Perhaps the most evident Science Fiction trope that has seeped into the real world is Virtual Reality. Virtual Reality, Augmented Reality, VR, AR, or whatever you choose to call it, has been a Sci-Fi staple for generations. Now, in the 21st century, it has begun to truly gain its computer-based legs. In recent years, companies such as tech giants HTC, Sony, and Valve, Inc. have made impressive, great strides to make Virtual Reality a...reality. Unfortunately, video games and cell phones aren’t the only transfer from Art to the Real World.


Nineteen Eighty-Fourby George Orwell paints a picture of a nation that has been overcome by what is essentially a dictator state. Constant surveillance of the populace, as well as a universal police program that ensures you don’t so much as think of something that goes against, “The Party.” “The Party,” tells you what to think, what to say, and what to feel about anything and everything, and creativity and love are most certainly outlawed. Orwell wrote the novel soon after World War II, detailing life under Stalinization and Communism, as well as a totalitarian state.

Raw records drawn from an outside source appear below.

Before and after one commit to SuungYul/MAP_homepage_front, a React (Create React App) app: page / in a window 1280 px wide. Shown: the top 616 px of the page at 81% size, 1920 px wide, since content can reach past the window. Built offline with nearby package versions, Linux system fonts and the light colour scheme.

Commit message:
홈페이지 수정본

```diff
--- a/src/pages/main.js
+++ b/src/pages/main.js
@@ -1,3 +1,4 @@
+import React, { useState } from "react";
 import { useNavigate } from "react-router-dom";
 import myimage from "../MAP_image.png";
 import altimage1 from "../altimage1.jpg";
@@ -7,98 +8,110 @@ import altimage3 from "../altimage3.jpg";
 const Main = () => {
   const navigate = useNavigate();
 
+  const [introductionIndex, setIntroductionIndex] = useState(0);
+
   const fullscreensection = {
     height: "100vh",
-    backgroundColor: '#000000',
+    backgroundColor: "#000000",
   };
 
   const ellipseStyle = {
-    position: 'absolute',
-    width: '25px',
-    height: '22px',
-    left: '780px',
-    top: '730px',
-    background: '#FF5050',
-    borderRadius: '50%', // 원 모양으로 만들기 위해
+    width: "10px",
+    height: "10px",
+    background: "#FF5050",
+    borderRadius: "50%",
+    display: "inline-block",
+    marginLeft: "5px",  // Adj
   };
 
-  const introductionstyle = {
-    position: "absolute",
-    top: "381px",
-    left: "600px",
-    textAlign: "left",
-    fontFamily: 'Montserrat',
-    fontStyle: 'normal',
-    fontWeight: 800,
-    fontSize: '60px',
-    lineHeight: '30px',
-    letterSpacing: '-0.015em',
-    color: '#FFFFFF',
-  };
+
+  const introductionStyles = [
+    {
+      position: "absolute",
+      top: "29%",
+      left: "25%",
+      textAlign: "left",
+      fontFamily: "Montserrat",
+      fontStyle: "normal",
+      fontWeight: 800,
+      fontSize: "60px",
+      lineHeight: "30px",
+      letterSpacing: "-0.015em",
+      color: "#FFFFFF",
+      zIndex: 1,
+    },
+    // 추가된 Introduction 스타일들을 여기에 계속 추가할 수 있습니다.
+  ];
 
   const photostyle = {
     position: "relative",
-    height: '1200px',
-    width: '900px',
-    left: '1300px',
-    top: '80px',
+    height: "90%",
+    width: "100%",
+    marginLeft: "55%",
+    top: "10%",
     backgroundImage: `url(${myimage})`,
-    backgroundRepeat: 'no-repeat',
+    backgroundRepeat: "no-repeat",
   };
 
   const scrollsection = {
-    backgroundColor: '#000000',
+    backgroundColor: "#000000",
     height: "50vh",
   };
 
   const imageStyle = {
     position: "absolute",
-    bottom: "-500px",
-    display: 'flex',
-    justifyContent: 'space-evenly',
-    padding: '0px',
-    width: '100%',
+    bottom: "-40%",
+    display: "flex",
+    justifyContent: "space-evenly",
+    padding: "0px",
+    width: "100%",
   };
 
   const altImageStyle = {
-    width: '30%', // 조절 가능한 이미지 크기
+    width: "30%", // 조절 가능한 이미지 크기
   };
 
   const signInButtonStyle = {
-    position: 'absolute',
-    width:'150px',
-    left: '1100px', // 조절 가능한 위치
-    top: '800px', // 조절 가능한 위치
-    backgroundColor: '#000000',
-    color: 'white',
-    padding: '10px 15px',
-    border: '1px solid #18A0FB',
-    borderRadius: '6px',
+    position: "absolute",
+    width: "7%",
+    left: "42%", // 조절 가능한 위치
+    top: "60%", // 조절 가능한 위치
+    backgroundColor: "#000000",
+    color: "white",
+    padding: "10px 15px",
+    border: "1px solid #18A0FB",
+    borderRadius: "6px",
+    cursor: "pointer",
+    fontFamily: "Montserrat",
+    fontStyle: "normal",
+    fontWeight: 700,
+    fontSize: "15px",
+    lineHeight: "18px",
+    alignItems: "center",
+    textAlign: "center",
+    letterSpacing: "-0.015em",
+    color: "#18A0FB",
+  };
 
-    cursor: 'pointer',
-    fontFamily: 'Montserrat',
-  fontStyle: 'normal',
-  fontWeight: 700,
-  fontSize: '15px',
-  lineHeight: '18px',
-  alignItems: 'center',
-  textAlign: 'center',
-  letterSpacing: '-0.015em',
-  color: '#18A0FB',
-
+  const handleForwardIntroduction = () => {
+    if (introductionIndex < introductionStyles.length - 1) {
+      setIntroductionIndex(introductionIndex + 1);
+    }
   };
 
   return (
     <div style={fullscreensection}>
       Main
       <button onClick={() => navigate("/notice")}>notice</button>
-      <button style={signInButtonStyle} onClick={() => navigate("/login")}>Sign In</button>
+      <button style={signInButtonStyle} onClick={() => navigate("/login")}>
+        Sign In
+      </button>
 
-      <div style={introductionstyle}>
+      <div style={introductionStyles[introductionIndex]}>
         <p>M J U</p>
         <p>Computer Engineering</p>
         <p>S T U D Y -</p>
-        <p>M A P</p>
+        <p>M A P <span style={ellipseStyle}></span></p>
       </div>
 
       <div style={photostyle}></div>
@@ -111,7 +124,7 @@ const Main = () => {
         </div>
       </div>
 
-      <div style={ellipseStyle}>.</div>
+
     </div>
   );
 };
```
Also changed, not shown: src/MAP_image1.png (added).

Recently, many people have begun drawing parallels from Orwell’s novel to the modern day.


In Orwell’s novel, the Ministry of Truth is constantly rewriting history and news to suit the present and its circumstances, to ensure the Party’s power. Jean Seaton of the BBC connected this to modern social and mass media, which collects your data such as purchasing history, browser activity, products you’ve searched, and uses it to tailor your browser experience to advertise these items more often. It’s also speculated that this data that our computers, cell phones, and browsers collect is being used in political campaigns, and, “distorting Democracy.”


Nineteen Eighty-Four may not have been directly predicting or prophesizing 2019, but the themes and actions it portrays are certainly making some disturbingly common and similar appearances in the United States, and the world, today. If you’d like reassurance; I’d recommend reading George Orwell’s Nineteen Eighty-Four for yourself, it’s a great novel—if a bit unsettling.


Zach Delfs is a senior at Grundy Center High School and a spring intern at the Grundy Register who will be attending the University of Northern Iowa to study History and Journalism in the fall. He will be contributing both traditional reporting and opinion pieces this semester.